Bond Passage Secures Music Library Plans

The Carolina Union Performing Arts Series is relocating half of its 2001-02 season due to the beginning of Memorial Hall's renovations in 2002, while the music department is awaiting confirmation for its plans to relocate the deteriorating Hill Hall Music Library.

Performances during the fall -- Bill Cosby, violinist Mark O'Connor and the opera "Cosi Fan Tutte" -- will be unaffected by the Memorial Hall renovations.

But to compensate for Memorial Hall's unavailability in the spring, Union Marketing Coordinator Jennifer Smith said the series will use other spaces -- Hill Hall Auditorium and United Methodist Church -- instead and schedule performances for multiple evenings for the foreseeable future.

Department of Music Chairman John Nadas said the department is waiting to receive a designated location from the facilities planning department to draw plans for the music library's possible future home.

The location is to be determined by the Facilities Planning Group, which allocates a "building unassigned" area designated by the amount of available land space at the University.

"All we're waiting for is the exact placement so the architect can start drawing (plans)," he said. "It's amazing. Things seem to have been extremely static.

"We thought that it would be settled at the end of the semester."

He added that the $3.1 billion higher education bond, the Master Plan and anxiety over possible cuts from the University budget have slowed the library relocation to a standstill.

The groundbreaking supposedly is planned for 2005, Nadas said, and the library will remain in the same Hill Hall location since its 1932 establishment for the foreseeable future.

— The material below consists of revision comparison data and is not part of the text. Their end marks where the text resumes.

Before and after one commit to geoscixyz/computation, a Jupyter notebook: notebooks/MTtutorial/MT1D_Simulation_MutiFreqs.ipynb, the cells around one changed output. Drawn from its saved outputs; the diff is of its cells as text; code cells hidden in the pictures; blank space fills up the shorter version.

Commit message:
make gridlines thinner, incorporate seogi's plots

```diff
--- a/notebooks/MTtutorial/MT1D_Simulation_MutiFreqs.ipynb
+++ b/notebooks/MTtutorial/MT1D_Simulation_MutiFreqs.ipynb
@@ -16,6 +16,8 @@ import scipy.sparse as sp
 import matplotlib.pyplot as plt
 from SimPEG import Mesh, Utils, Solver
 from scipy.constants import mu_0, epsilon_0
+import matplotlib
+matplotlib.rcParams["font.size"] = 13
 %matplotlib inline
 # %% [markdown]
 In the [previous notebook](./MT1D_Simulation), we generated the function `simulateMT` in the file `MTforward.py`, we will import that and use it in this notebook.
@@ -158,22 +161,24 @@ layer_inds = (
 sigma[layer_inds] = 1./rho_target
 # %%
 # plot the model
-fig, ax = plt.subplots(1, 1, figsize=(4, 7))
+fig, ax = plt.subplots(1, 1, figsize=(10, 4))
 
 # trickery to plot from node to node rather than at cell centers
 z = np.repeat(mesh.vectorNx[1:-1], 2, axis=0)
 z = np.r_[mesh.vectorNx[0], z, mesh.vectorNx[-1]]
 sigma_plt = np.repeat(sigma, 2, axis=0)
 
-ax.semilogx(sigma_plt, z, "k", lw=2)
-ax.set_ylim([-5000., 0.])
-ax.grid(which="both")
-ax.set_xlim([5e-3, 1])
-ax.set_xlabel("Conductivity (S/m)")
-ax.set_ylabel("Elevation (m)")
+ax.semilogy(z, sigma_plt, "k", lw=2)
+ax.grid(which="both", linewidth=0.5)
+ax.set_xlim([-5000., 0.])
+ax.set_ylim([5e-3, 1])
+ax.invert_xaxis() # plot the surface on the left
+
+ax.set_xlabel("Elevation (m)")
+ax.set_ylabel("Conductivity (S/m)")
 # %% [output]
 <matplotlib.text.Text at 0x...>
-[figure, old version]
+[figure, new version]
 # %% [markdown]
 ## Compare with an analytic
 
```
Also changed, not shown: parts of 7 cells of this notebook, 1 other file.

The current space for the music library, which extends into the basement below its "first floor," is infamous for its lack of humidity control and its tendency to flood after rain.

To prevent the damage of its internationally renowned collection, library officials have elevated shelves from the floor.

Circulation Manager Eva Boyce said the library has flooded on several occasions since the beginning of the year but the collection, worth nearly $30 million, has not been damaged. "We've been very lucky," she said.

With the funds mostly secure to spend on the project and the music department waiting for the building space, Nadas said it doesn't look like the music library will be given a high-tech relocation any time soon. "We're just waiting for the green light."

The Arts & Entertainment Editor can be reached at

To get the day's news and headlines in your inbox each morning, sign up for our email newsletters.

Special Print Edition
The Daily Tar Heel Women's Tennis Victory Paper